- Don't have a spleen (the spleen helps clear infected red blood cells from the blood)
- Have a weak immune system, for example because of HIV/AIDS or cancer
- Have other serious health conditions, such as liver or kidney disease
- Are older than age 50
A new report on infections linked to blood transfusions was published in January in Transfusion Medical Reviews. It is based on data from the National Healthcare Safety Network (NHSN), a program of the CDC. According to the report, 7.9 million units of blood components (e.g., red blood cells, platelets) were transfused between 2010 and 2016 (the latest year for which data is available). In that time, a total of 111 suspected infections from transfusions were reported, 54 of which were confirmed through testing. Of those, 30% were due to Babesia, the only parasite reported. Overall, there was roughly 1 infection per 147,000 blood components transfused.
Even though transfusion-transmitted infections are rare, these infections can be serious and deadly. Taking steps that lower the risk of such infections, including babesiosis, can reduce illness and death in blood transfusion recipients.
Currently, potential blood donors are asked about possible Babesia infection in a questionnaire they fill out before donating blood. Individuals who have had a confirmed or suspected infection are not allowed to donate again (deferred indefinitely unless the guidelines change in the future). However, the report points out that since many people don't get symptoms from a tick bite, they might not know whether they were infected.
On March 6, 2018, the Food and Drug Administration (FDA) approved the first two tests for screening blood donors as well as organ and tissue donors for Babesia infection. In a press release at the time, Peter Marks, M.D., Ph.D., director of the FDA's Center for Biologics Evaluation and Research, remarked that "While babesiosis is both preventable and treatable, until today, there was no way to screen for infections amongst blood donors."
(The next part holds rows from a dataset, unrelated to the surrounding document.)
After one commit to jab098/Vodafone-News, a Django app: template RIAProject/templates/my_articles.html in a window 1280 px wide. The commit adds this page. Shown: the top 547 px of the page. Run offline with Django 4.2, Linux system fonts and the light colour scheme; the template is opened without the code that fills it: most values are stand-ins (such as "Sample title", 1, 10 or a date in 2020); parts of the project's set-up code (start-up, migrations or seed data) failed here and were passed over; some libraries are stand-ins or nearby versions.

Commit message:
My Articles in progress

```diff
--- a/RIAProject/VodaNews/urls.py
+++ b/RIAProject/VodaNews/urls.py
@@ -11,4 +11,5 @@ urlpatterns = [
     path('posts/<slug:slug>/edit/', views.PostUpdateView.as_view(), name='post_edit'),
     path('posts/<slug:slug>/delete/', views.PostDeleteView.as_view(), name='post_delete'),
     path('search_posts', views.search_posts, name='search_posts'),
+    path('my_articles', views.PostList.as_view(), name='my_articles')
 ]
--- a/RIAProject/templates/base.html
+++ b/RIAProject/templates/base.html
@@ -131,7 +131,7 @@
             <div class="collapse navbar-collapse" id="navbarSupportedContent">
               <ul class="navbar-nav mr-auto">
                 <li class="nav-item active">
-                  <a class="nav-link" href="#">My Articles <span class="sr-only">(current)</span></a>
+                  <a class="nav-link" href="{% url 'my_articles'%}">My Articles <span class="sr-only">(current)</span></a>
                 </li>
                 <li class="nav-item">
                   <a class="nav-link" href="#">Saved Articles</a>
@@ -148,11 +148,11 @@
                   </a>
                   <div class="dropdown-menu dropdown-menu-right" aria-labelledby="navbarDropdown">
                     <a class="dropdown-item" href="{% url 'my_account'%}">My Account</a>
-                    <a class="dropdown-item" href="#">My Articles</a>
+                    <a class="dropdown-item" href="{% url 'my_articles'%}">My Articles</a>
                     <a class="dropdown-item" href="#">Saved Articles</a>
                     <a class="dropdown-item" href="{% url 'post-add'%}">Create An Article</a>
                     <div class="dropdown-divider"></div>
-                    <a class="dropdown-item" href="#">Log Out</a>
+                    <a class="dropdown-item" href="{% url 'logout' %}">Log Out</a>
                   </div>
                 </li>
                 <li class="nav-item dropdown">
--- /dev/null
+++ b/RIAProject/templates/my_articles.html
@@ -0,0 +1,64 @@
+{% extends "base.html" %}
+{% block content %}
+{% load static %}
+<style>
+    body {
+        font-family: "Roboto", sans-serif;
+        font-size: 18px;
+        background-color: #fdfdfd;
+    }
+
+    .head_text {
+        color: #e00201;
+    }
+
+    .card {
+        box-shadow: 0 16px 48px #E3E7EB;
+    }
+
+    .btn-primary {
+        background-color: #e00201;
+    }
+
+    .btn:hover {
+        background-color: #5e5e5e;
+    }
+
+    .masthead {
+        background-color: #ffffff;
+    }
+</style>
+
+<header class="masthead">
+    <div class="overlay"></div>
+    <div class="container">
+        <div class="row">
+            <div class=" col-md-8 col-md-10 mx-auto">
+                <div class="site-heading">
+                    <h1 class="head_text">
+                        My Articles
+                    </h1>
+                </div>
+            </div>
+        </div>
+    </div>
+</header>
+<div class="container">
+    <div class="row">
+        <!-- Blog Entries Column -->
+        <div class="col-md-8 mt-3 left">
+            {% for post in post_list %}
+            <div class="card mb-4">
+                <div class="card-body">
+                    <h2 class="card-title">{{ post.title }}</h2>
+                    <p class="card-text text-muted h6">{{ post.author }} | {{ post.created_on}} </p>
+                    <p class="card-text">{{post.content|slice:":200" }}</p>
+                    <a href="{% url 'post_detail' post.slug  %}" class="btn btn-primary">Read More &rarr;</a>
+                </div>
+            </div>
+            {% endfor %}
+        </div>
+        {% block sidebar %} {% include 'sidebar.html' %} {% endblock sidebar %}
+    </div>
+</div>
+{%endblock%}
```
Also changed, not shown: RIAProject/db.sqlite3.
In follow up, the FDA released draft guidance on testing blood donations for babesiosis in July 2018. Among the recommendations:
- Testing each donation using the newly approved tests in fourteen states and Washington D.C. where Babesia infection is most likely (i.e., Connecticut, Delaware, Maine, Maryland, Minnesota, Massachusetts, New Hampshire, New Jersey, New York, Pennsylvania, Rhode Island, Vermont, Virginia, Wisconsin). Testing should be done year-round.
- People who test positive are not allowed to donate blood for at least two years.
- Allowing donors with a history of babesiosis to donate blood if testing demonstrates that they don't currently have an infection.
- In states that don't test donors, potential donors need to be asked about both a history of babesiosis and/or a positive test (either from diagnostic testing or donor screening in a state that does testing). Those with a history of infection are not allowed to donate unless guidelines change.
Organizations and blood donation centers including AABB, the American Red Cross and America's Blood Centers have sent comments on the draft guidance. Among their comments is a recommendation that people with a positive babesiosis test be barred from donating for a shorter period than the recommendation in the draft guidelines (one-year deferral compared to two years).
The date for publication of the final version of the guidance is not known at this time. Until then, the FDA understands some blood donation facilities will implement babesiosis testing and they are advised to notify the FDA about the changes in their procedures to prevent the spread of babesiosis.